Eating Italy

Arcadia Summer Summer Abroad

Date

June 18, 2015
By Amanda C., Umbra Institute Summer, Italy

It is my dream to travel solely to dine. I am a major foodie, full of pretention towards the finer, richer foods, and always open to trying new exotic dishes. Italy has been a pleasure to dine through. My first meal here was a three course dinner: pasta, meat, dessert. This format is typical to the Italian diet. I have eaten sandwiches on the streets, pizzas larger than my face but all for myself, and pounds of pasta that has tided me over when my cash was low.

Early in my time here I discovered the farmers market every Wednesday, where I could buy truffle sauce, wine, produce, and cheese. And every day there is a covered market where I have visited the butcher and the fruit and vegetable vendors a few times a week for my food fix. I have tried to buy local and to buy seasonal fruits and vegetables. I have tried different Italian ways of eating and pairing foods. I have tasted many cheeses, and the breads of the region. I have tried my region’s cured meats, which are so lovely and delicious. Eating is such a sensual experience, and Italy’s fresh, artisanal food has never disappointed me.
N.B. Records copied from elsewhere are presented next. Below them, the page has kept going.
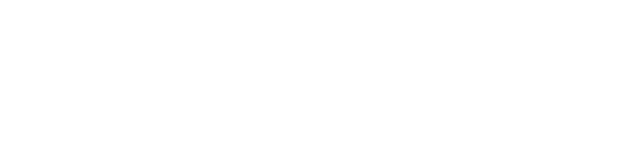
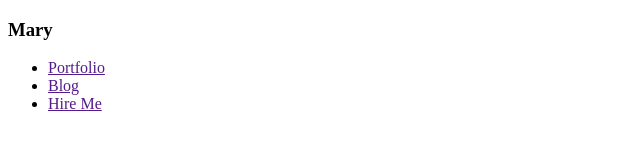
Before and after one commit to shamimahommad/webdeveloper-portfolio, a plain HTML site: page index.html in a window 1280 px wide. Shown: the whole page, without its empty margins (0-640 px from the left). Drawn offline with Linux system fonts and the light colour scheme.

Commit message:
included image and improve desigh

```diff
--- a/index.html
+++ b/index.html
@@ -7,7 +7,14 @@
 </head>
 <body>
     <header>
-
+        <nav>
+            <h3>Mary</h3>
+            <ul>
+                <li><a href="">Portfolio</a></li>
+                <li><a href="">Blog</a></li>
+                <li><a href="">Hire Me</a></li>
+            </ul>
+        </nav>
     </header>
     <main>
 
```
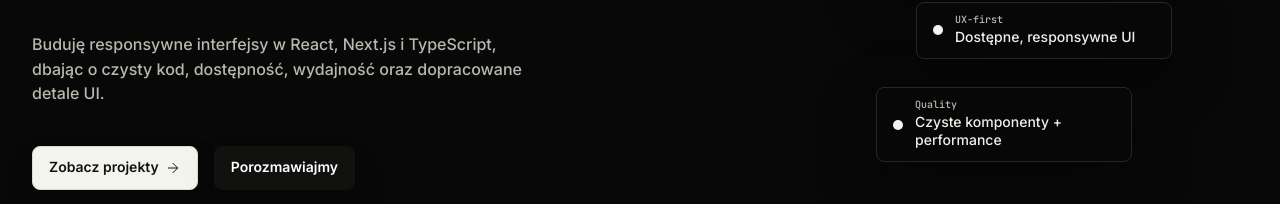
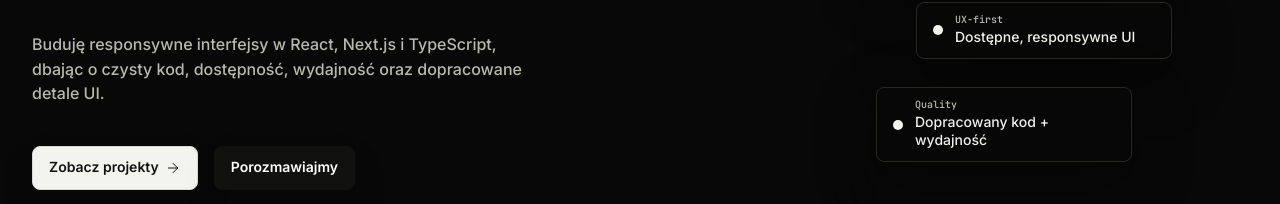
Before and after one commit to marwoz01/portfolio, a Next.js app: page / in a window 1280 px wide. Shown: the part 361-565 px from the top of the page. Built offline with nearby package versions, Linux system fonts and the light colour scheme; no server answers.

Commit message:
Update hero badge copy and README

```diff
--- a/src/i18n/dictionary.ts
+++ b/src/i18n/dictionary.ts
@@ -41,7 +41,7 @@ export const dictionary = {
         },
         {
           label: "Quality",
-          title: "Czyste komponenty + performance",
+          title: "Dopracowany kod + wydajność",
         },
       ],
     },
@@ -175,7 +175,7 @@ export const dictionary = {
         },
         {
           label: "Quality",
-          title: "Clean components + performance",
+          title: "Polished code + performance",
         },
       ],
     },
```
Also changed, not shown: 1 other file (tests, documents, lock files or other folders).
Every day, I have eaten gelato. When the vendors try to speak to me in English and call it ice cream, I cringe. Gelato is way better than our American ice cream. It is thicker, smoother, and richer. I have tried almost every gelato place in town (unless I heard they were not so good from the locals). I have formed friendships with the shop owners, who know exactly what kind I will be picking out… Bacio and dark chocolate being among my top two.

I have had the opportunity to tour the largest chocolate factory in Europe, Perugina. I received so many free samples, and bought so much chocolate for my family to try at home. I have been to every chocolate shop in town and tried at least one of their hand made candies to satisfy my sweet tooth. A few days a week I will grab a pastry in the morning: a cornetto stuffed with Nutella, or a chocolate cannoli, or a traditional Sicilian fried cannoli. And sometimes I will go to the local bakery and treat myself to various breads of the region, just to taste them.

When I was in Sorrento, I tried fresh limoncello at a lemon grove, as well as a fresh lemon. It was so cool and refreshing and unlike anything I have ever tasted. Then I ate limoncello gelato from their gelateria. In that same weekend, I tasted a baba- a traditional pound cake pastry soaked in rum, as well as a clamshell pastry native to Naples. I even ate pizza in Naples, where pizza originated. In Tuscany, I tasted immature cherries from wild growing trees, I ate at a world famous butcher’s restaurant, and tried whipped lard (which was delicious). Just today I was handed fresh cherries at the covered market just to taste. The food opportunities of Italy are vast and nondiscriminatory. Every location has its own perks and own mysteries to uncover.

I have tasted my part of Italy- from the Almafi coast to Tuscany to Umbria. I yearn to taste Sicily, and Bologna, and Parma, and all of Northern Italy. But for now I am satisfied, for I have tried my best to taste everything that has crossed my path. Food is life, and life is good.


Student Blogger, Amanda C.Amanda Campbell is a student at Arcadia University and is blogging from her summer abroad at the Umbra Institute in Perugia, Italy.

Categories

Italy Summer